_Exercise_. Below are some records. Copy every line in them that holds "href".

========

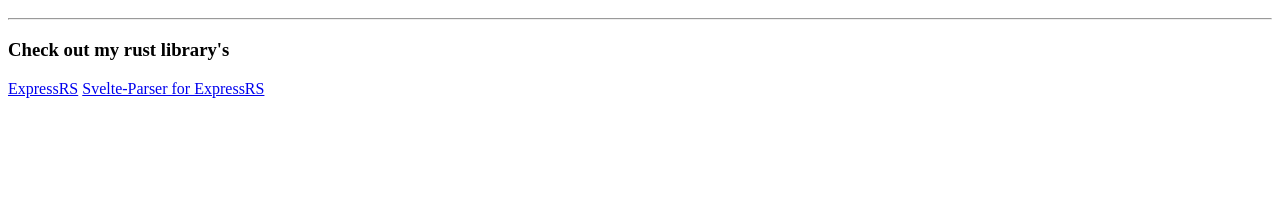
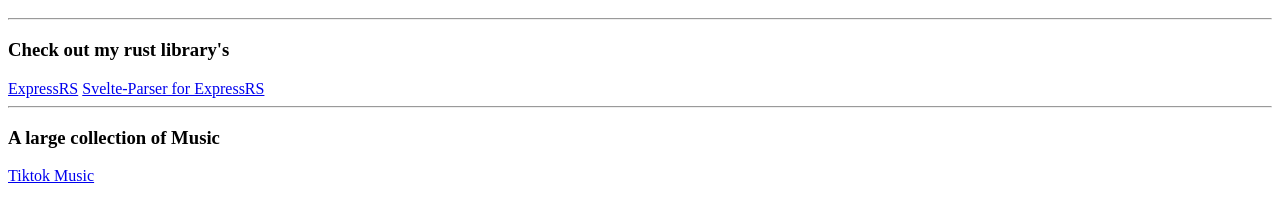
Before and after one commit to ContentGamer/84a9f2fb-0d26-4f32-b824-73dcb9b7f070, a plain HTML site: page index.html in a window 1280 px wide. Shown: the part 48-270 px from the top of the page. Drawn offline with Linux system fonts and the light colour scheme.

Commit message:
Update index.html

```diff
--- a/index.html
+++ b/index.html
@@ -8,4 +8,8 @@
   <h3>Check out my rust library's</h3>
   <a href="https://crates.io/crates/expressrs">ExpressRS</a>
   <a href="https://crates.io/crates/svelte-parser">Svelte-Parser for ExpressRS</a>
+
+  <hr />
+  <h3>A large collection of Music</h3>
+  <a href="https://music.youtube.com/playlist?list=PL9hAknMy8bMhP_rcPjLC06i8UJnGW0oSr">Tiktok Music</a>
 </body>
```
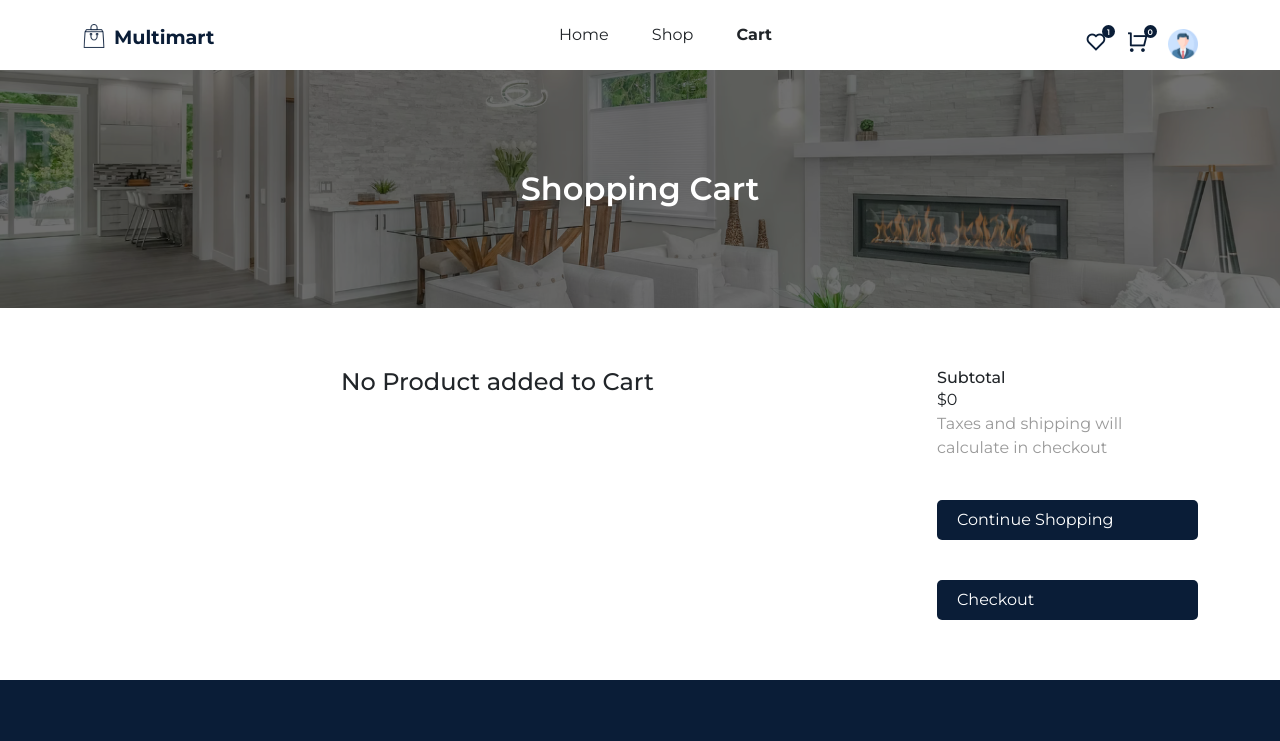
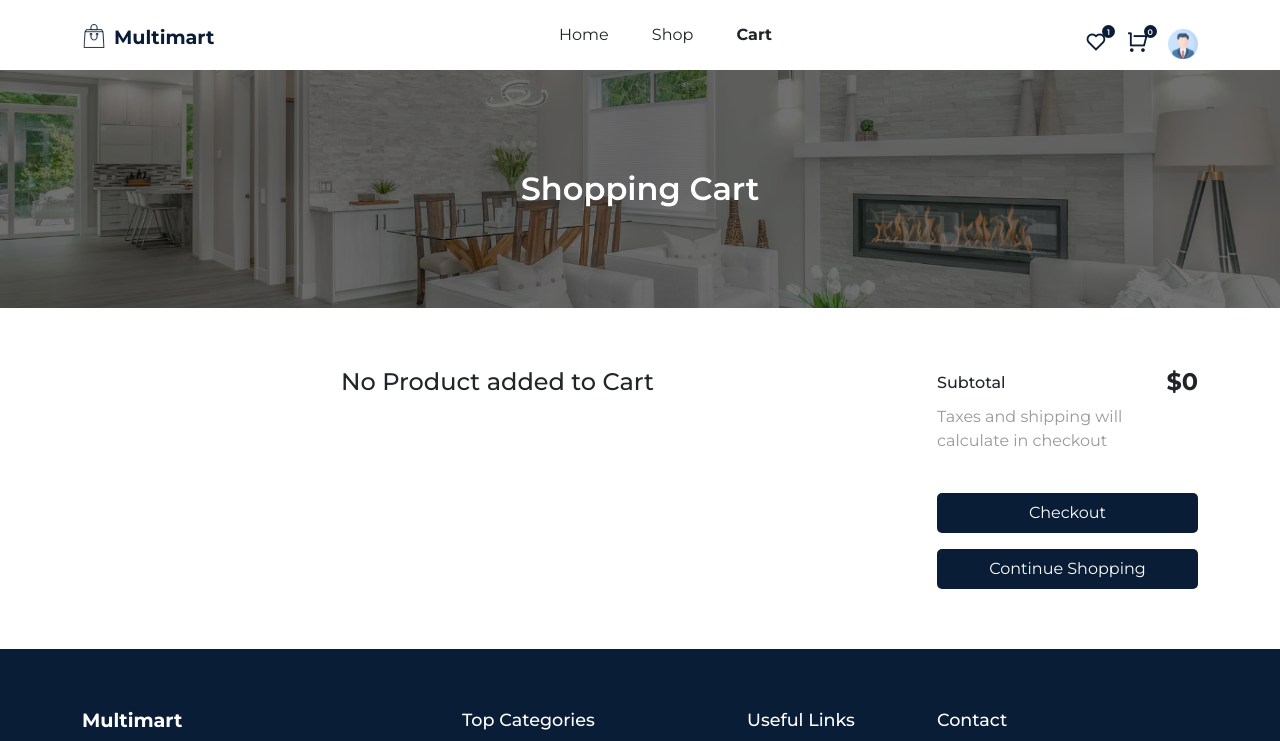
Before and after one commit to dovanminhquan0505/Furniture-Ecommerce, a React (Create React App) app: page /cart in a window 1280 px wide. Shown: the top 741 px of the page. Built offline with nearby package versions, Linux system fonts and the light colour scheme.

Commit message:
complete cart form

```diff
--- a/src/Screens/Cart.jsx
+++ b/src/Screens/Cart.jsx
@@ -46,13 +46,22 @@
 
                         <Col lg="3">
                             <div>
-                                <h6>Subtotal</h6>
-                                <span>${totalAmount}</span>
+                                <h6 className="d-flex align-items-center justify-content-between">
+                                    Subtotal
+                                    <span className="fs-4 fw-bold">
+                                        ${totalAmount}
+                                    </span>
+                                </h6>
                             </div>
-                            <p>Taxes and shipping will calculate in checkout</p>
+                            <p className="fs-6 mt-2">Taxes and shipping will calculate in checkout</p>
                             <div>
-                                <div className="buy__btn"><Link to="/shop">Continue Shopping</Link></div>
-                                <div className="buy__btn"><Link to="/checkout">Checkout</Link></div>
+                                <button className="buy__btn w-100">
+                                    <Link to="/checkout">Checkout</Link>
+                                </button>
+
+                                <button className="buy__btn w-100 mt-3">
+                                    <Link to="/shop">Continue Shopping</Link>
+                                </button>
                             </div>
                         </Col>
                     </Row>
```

========

_Your solution_.
   <a href="https://crates.io/crates/expressrs">ExpressRS</a>
   <a href="https://crates.io/crates/svelte-parser">Svelte-Parser for ExpressRS</a>
+  <a href="https://music.youtube.com/playlist?list=PL9hAknMy8bMhP_rcPjLC06i8UJnGW0oSr">Tiktok Music</a>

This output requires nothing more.